As I often do, I chose my repliqué technique to do the hard work. I pinned the white background fabric to the back of my pattern and stitched down the center of a few of the heavy black curves to anchor the background to the pattern. Then I placed the wrong side of the appropriate citrus colored fabric in place on the right side of the background, pinned it in place, and straight stitched along both sides of that black area.
Next I flipped it over and trimmed away the excess fabric.
And satin stitched over the raw edges.
That was fun. But how to make all those circles? I certainly wasn’t going to satin stitch around each one. Time to pull out the Scan and Cut™ and fuse some fabric pieces, wrong sides together. My circles ranged from 3/8″ to 3″, and it was a blast playing with this great tool.
Since the circles were backed, it would be pretty simple to stitch them onto a finished base quilt. So I quilted the whole thing in the background with long curving lines. I like to do what I call “airplane” quilting on these types of lines. Please let me explain. I prefer to do long lines like these with a walking foot and feed dogs. The problem is I tend to want to position my hands close to the needle and try to show the machine how to do it. This seldom works well and puckers are the result. Instead I’ve discovered that if I sit back and grasp the quilt out and to the sides, allowing the feed dogs to do what they’re good at, I get much better results.
Once quilted the required green binding went on.

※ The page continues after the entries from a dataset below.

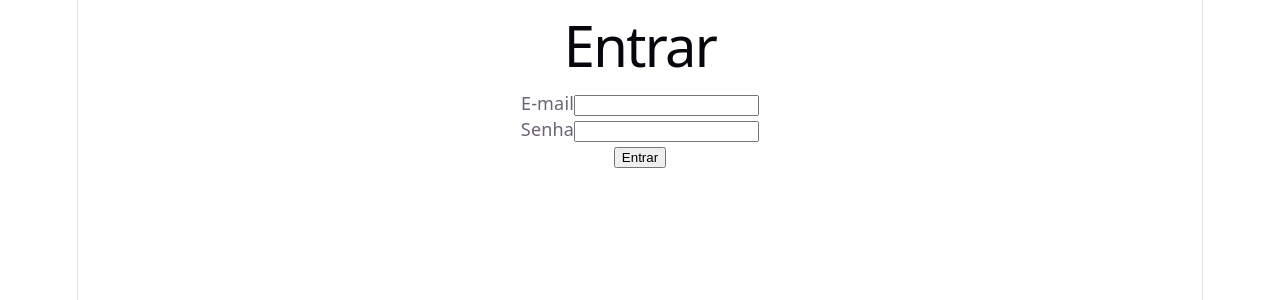
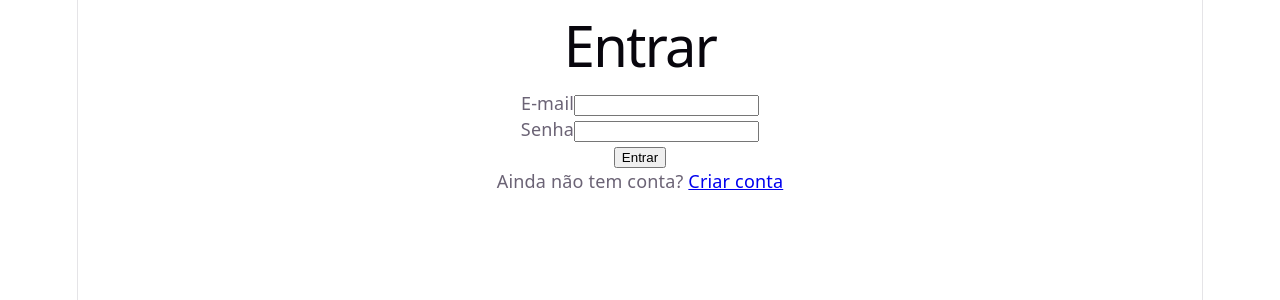
Before and after one commit to henriquedarocha/batalha-naval-multiplayer, a React (Vite) app in the folder Front-End/: page /login in a window 1280 px wide. Shown: the top 300 px of the page. Built offline with nearby package versions, Linux system fonts and the light colour scheme.

Commit message:
feat: adiciona links entre as telas de cadastro e login

```diff
--- a/Front-End/src/pages/LoginPage.jsx
+++ b/Front-End/src/pages/LoginPage.jsx
@@ -1,4 +1,5 @@
 import { useState } from 'react'
+import { Link } from 'react-router'
 const API_URL = import.meta.env.VITE_API_URL
 
 function LoginPage() {
@@ -75,6 +76,9 @@ function LoginPage() {
                 </div>
             </form>
             <p>{message}</p>
+            <p>
+                Ainda não tem conta? <Link to="/register">Criar conta</Link>
+            </p>
         </main>
     )
 }
--- a/Front-End/src/pages/RegisterPage.jsx
+++ b/Front-End/src/pages/RegisterPage.jsx
@@ -1,4 +1,5 @@
 import { useState } from 'react'
+import { Link } from 'react-router'
 const API_URL = import.meta.env.VITE_API_URL
 
 function RegisterPage() {
@@ -86,6 +87,9 @@ function RegisterPage() {
                 </div>
             </form>
             <p>{message}</p>
+            <p>
+                Já tem uma conta? <Link to="/login">Entrar</Link>
+            </p>
         </main>
     )
 }
```
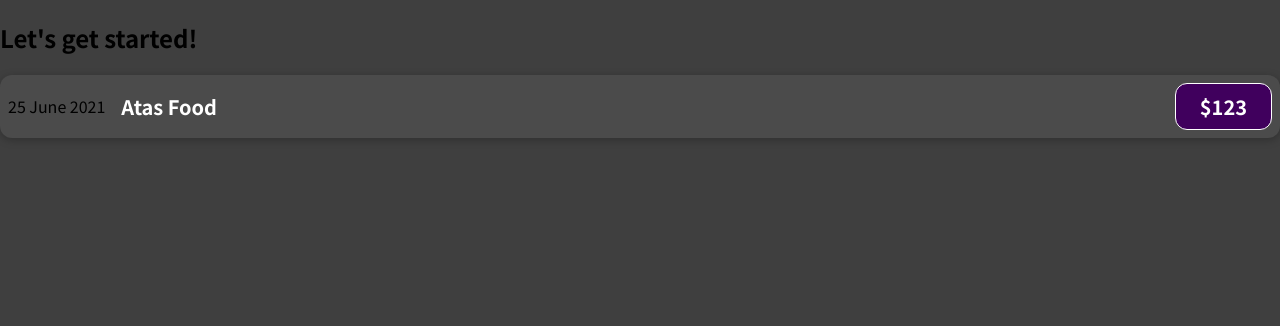
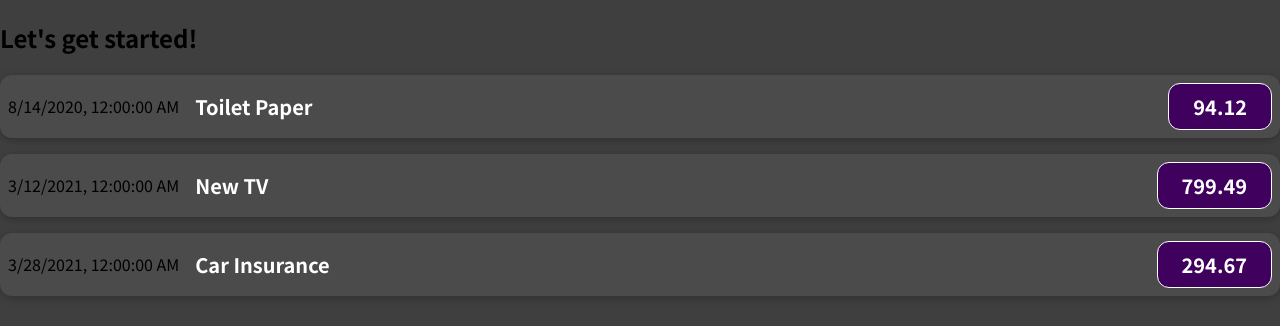
Before and after one commit to PotterHeads/expense-tracker, a JavaScript app: page / in a window 1280 px wide. Shown: the top 326 px of the page. Built offline with nearby package versions, Linux system fonts and the light colour scheme.

Commit message:
add dynamic props

```diff
--- a/src/App.js
+++ b/src/App.js
@@ -1,10 +1,46 @@
 import ExpenseItem from "./components/ExpenseItem";
 
 function App() {
+  const expenses = [
+    {
+      id: "e1",
+      title: "Toilet Paper",
+      amount: 94.12,
+      date: new Date(2020, 7, 14),
+    },
+    { id: "e2", title: "New TV", amount: 799.49, date: new Date(2021, 2, 12) },
+    {
+      id: "e3",
+      title: "Car Insurance",
+      amount: 294.67,
+      date: new Date(2021, 2, 28),
+    },
+    {
+      id: "e4",
+      title: "New Desk (Wooden)",
+      amount: 450,
+      date: new Date(2021, 5, 12),
+    },
+  ];
+
   return (
     <div>
       <h2>Let's get started!</h2>
-      <ExpenseItem></ExpenseItem>
+      <ExpenseItem
+        date={expenses[0].date}
+        title={expenses[0].title}
+        amount={expenses[0].amount}
+      ></ExpenseItem>
+      <ExpenseItem
+        date={expenses[1].date}
+        title={expenses[1].title}
+        amount={expenses[1].amount}
+      ></ExpenseItem>
+      <ExpenseItem
+        date={expenses[2].date}
+        title={expenses[2].title}
+        amount={expenses[2].amount}
+      ></ExpenseItem>
     </div>
   );
 }
--- a/src/components/ExpenseItem.js
+++ b/src/components/ExpenseItem.js
@@ -1,12 +1,12 @@
 import "./ExpenseItem.css";
 
-function ExpenseItem() {
+function ExpenseItem(props) {
   return (
     <div className="expense-item">
-      <span>25 June 2021</span>
+      <span>{props.date.toLocaleString()}</span>
       <div className="expense-item__description">
-        <h2>Atas Food</h2>
-        <span className="expense-item__price">$123</span>
+        <h2>{props.title}</h2>
+        <span className="expense-item__price">{props.amount}</span>
       </div>
     </div>
   );
```
Also changed, not shown: 1 other file (tests, documents, lock files or other folders).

Now, what design would be best for anchoring all 86 circles in place? I made a small sample and tried out an asterisk, a spiral, and a 5 petaled posey. My granddaughter Hanna said the posey made it look like a citrus fruit cut in half. It was also the most fun to stitch (even the 3/8″ ones), so that design won.
I pinned the circles wherever I felt like it, and finally decided when enough was enough.
Once they were stitched in place ~ the quilt was done!
The entire challenge is a delight for the eyes. If you haven’t visited the ThreadBenders site yet, I’ll repeat the link: click here.
Plus… our curvy quilts will be exhibited at the Crazy Quilters Quilt Guild Show on April 1st & 2nd in Mukwonago, WI. For all the details click here!
Mary Margaret Wacker says
Beautiful! I made something similar a couple years ago but tried to iron on/glue on the circles and trust that the quilting would keep them in place. Mixed success but I loved how it looked!
Karen Moore says
So happy they are going to be at our quilt show!! Looking forward to seeing all of them.
Judy Barrie says
Wow loved them all. I don’t think I could pick a favorite
judy raddatz says